Years founded: 1999
Leadership: Co-founder and CEO, Jessica Sager, is a Yale Law graduate and national expert on child care issues. She was recently named to the CARE 100 list of “the Americans doing the most to re-imagine and re-humanize our care system.” Other co-founder, Janna Wagner, has a Master’s in Education from Harvard and is a former teacher.
Issue they address: access to affordable high-quality child care and early education options.
What they do: train, support and sustain family child care educators.
How they do it:
Family Child Care Networks: provide direct services to family child care providers in CT and NY, including mentorship, professional development, business and licensing programs, grants/loans, and a network of other family child care providers.
Technical assistance and training for national partners: work across 21 states to implement the AOK model and effectively increase the supply, quality, and sustainability of family child care.

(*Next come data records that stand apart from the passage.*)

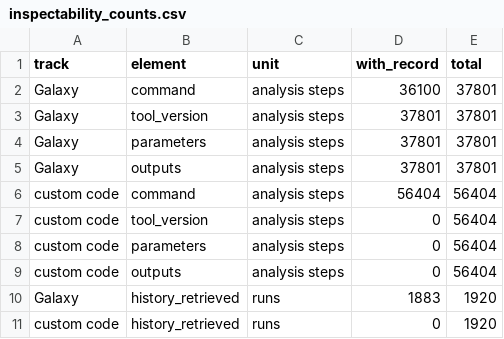
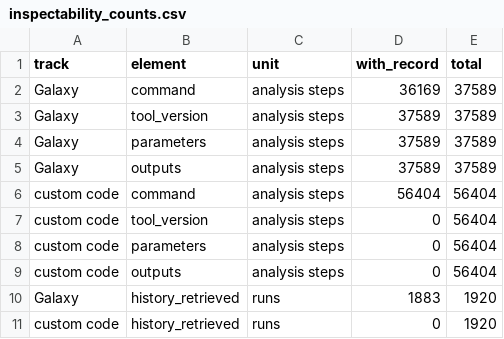
Before and after one commit to goeckslab/agent-galaxy-benchmark-manuscript, a CSV file: data/inspectability_counts.csv, drawn as a sheet.

```diff
--- a/data/inspectability_counts.csv
+++ b/data/inspectability_counts.csv
@@ -1,6 +1,6 @@
 track,element,unit,with_record,total
-Galaxy,command,analysis steps,36100,37801
-Galaxy,tool_version,analysis steps,37801,37801
-Galaxy,parameters,analysis steps,37801,37801
-Galaxy,outputs,analysis steps,37801,37801
+Galaxy,command,analysis steps,36169,37589
+Galaxy,tool_version,analysis steps,37589,37589
+Galaxy,parameters,analysis steps,37589,37589
+Galaxy,outputs,analysis steps,37589,37589
 custom code,command,analysis steps,56404,56404
```
Also changed, not shown: data/galaxy_failure_classes.csv, data/galaxy_parameter_checks.csv, 41 other files.
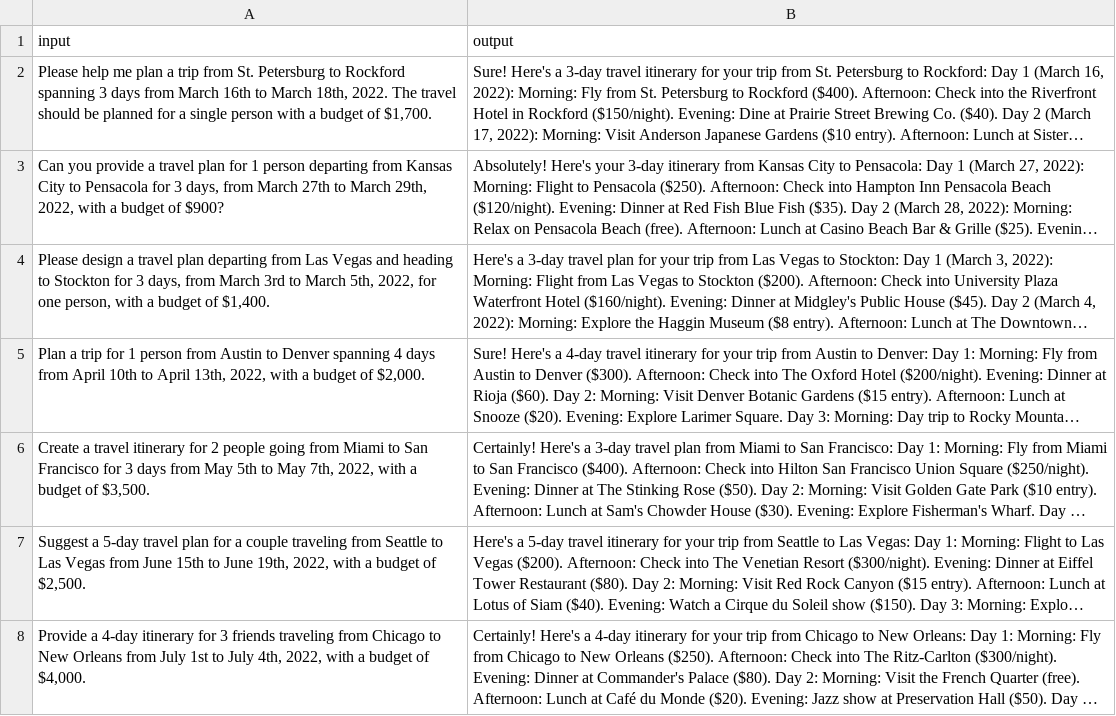
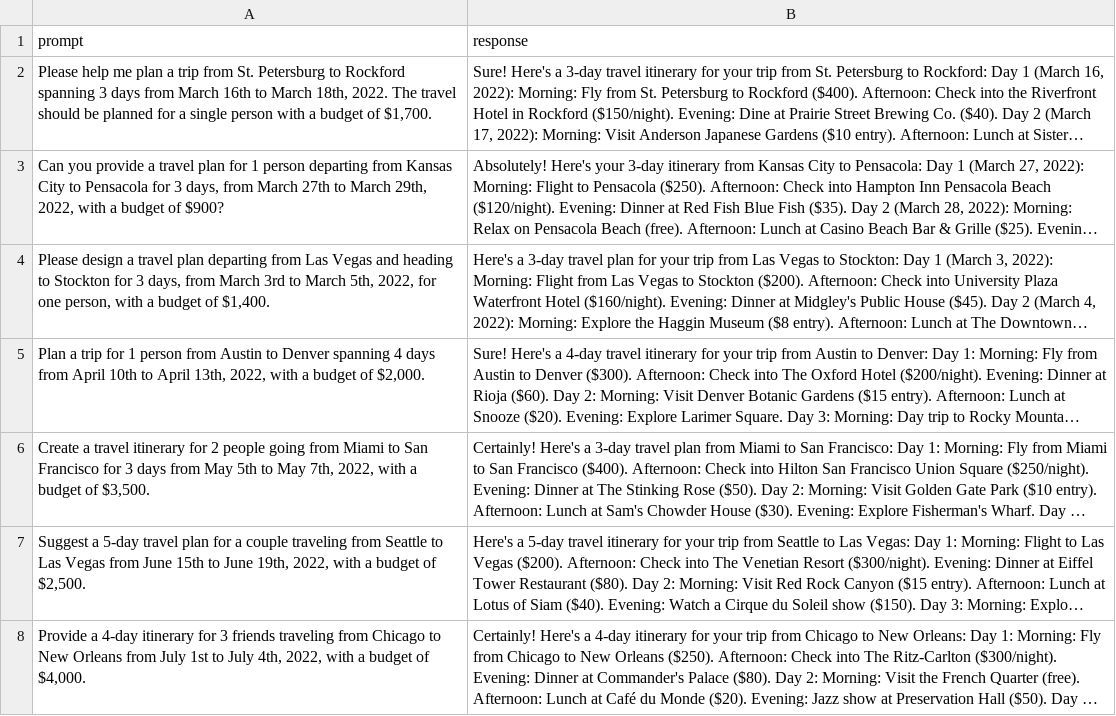
Before and after one commit to Matt-J-Dong/VentureAI, a CSV file: fine_tuning/old_train.csv, drawn as a sheet; only a part is shown; long unchanged cells end in …; removed rows and columns are numbered as before the commit, all else as after; the diff names each change by its address in the sheet, - before the commit and + after, or states it on an @@ line.

```diff
--- a/fine_tuning/old_train.csv
+++ b/fine_tuning/old_train.csv
-row 1: input | output
+row 1: prompt | response
```
Also changed, not shown: 4 other files.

Policy change: Advocate for family child care providers and families at the local, state and federal policy level.
All Our Kin’s model is nationally-recognized for improving availability and quality of home-based child care. It’s result is a “triple win”: child care providers succeed as business owners; working parents find stable, high-quality care for their kids; and the children gain a solid educational foundation.
🏠 Family child care providers care for small groups of children in a home setting. It’s flexible, affordable, and usually available during non-traditional hours. These nurturing and familiar environments are often the primary source of care for infants and toddlers (0-3 years old), many of whom are children of color and children from low-income communities.
📉 The number of family child care providers has been declining for years. In fact, more than half of the U.S. population is estimated to live in child care deserts (communities where there are no providers or so few that there are 3 children for every available slot).
💸 Perhaps unsurprising when you consider the wages for this labor-intensive work. Pre-pandemic, child care workers, who are overwhelming women, made an average of $11.65/hour. And in only 10 states do they earn enough to cover basic needs.
😷 Since the start of the pandemic, 16K child care providers permanently closed (a 9% decline in licensed child care providers), due to increased operating costs, thin profit margins, labor costs and unpredictable attendance due to covid.
👩🍼 Limited options and rising costs of child care has kept many parents, particularly women, out of the workforce since the pandemic. Over a million women are still out of the workforce compared to pre-pandemic numbers.
👀 The Build Back Better bill, which stalled in congress, proposed one of the largest investments in child care in the country’s history, including curbing the costs of child care for families, increasing wages for child care workers and improving the supply of high quality care. TBD what will happen!
If you enjoyed this and want to get involved, you can support the Quality Education cause on PennyLoafer, starting with as little as $5/month. Each month, you’ll support and learn about a different nonprofit working to improve the education system.